## TASK DIRECTIONS
Go through the entries below and pick out every line with "github".

INPUT START

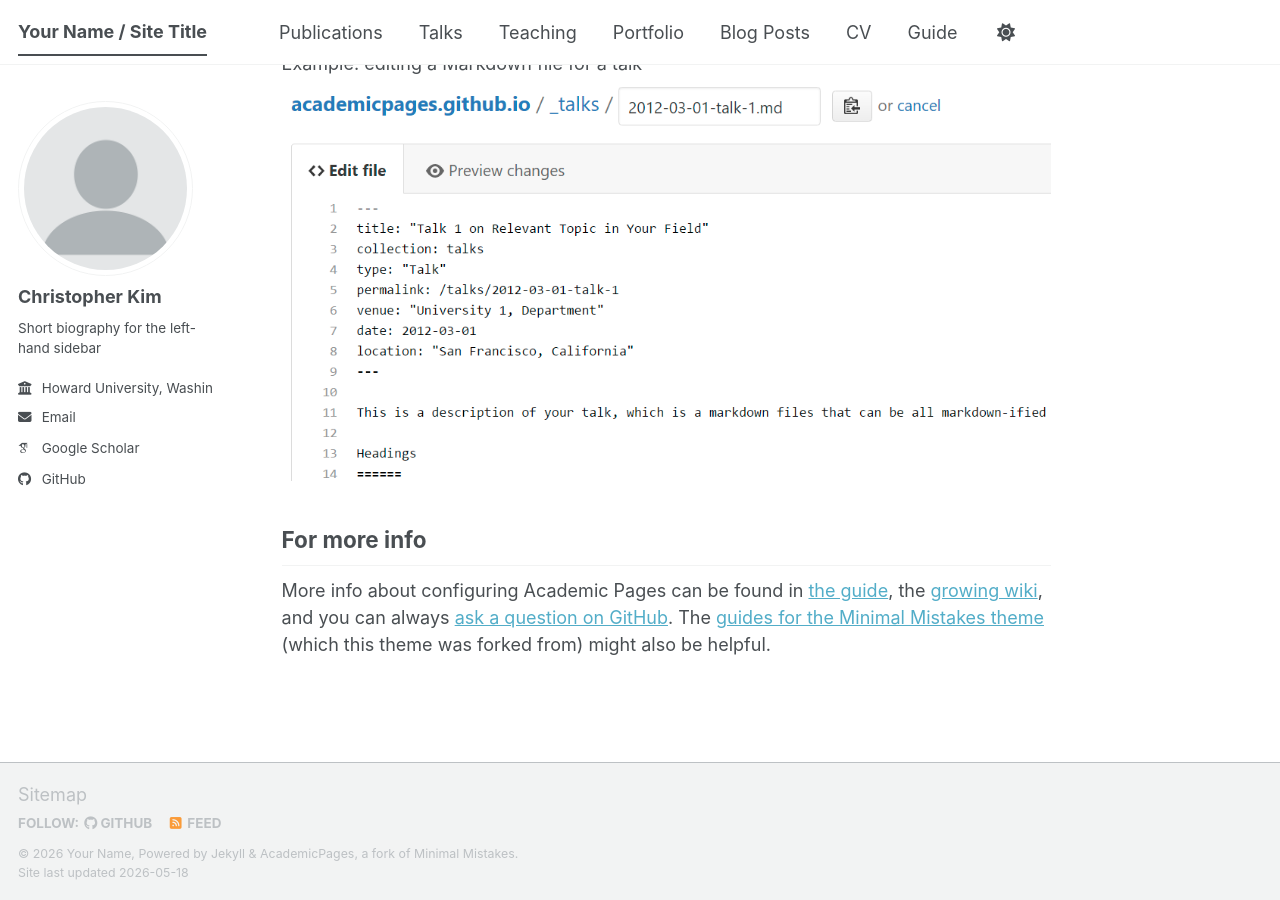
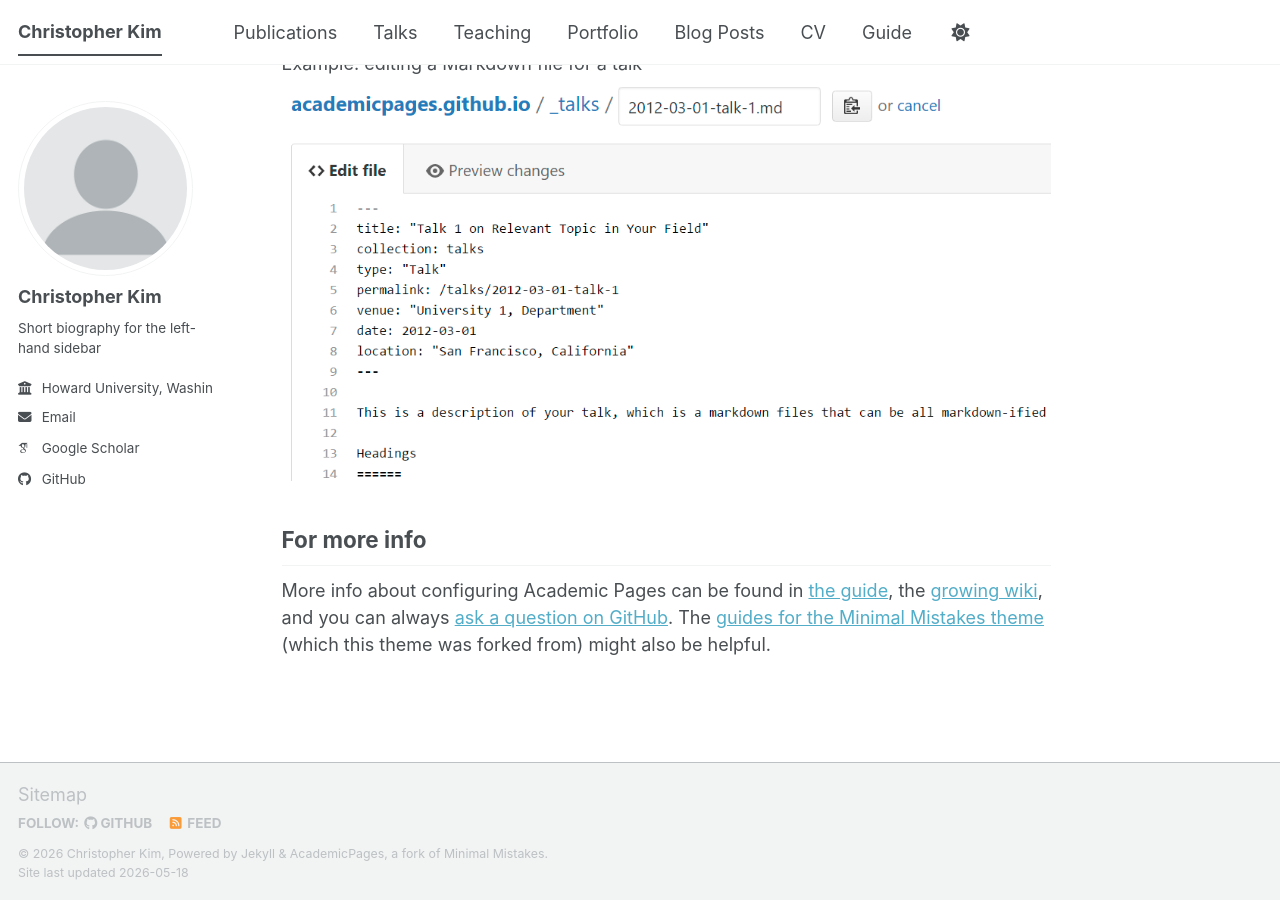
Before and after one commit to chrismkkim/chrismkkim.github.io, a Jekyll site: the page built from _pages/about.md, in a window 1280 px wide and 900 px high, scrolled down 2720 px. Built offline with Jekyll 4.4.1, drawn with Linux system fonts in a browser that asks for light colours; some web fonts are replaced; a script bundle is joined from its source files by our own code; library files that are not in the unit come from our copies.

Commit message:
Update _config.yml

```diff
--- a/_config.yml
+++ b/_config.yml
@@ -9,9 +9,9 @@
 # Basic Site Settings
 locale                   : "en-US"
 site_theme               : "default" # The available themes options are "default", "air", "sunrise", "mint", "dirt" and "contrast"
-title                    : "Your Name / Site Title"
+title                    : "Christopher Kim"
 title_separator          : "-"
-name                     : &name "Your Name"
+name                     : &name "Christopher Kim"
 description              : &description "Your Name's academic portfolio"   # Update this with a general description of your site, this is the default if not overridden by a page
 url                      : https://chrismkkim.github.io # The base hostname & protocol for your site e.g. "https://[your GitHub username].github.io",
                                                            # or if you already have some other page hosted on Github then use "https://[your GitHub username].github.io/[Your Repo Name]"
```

INPUT END

## WRITTEN REPLY
Before and after one commit to chrismkkim/chrismkkim.github.io, a Jekyll site: the page built from _pages/about.md, in a window 1280 px wide and 900 px high, scrolled down 2720 px. Built offline with Jekyll 4.4.1, drawn with Linux system fonts in a browser that asks for light colours; some web fonts are replaced; a script bundle is joined from its source files by our own code; library files that are not in the unit come from our copies.
 url                      : https://chrismkkim.github.io # The base hostname & protocol for your site e.g. "https://[your GitHub username].github.io",
                                                            # or if you already have some other page hosted on Github then use "https://[your GitHub username].github.io/[Your Repo Name]"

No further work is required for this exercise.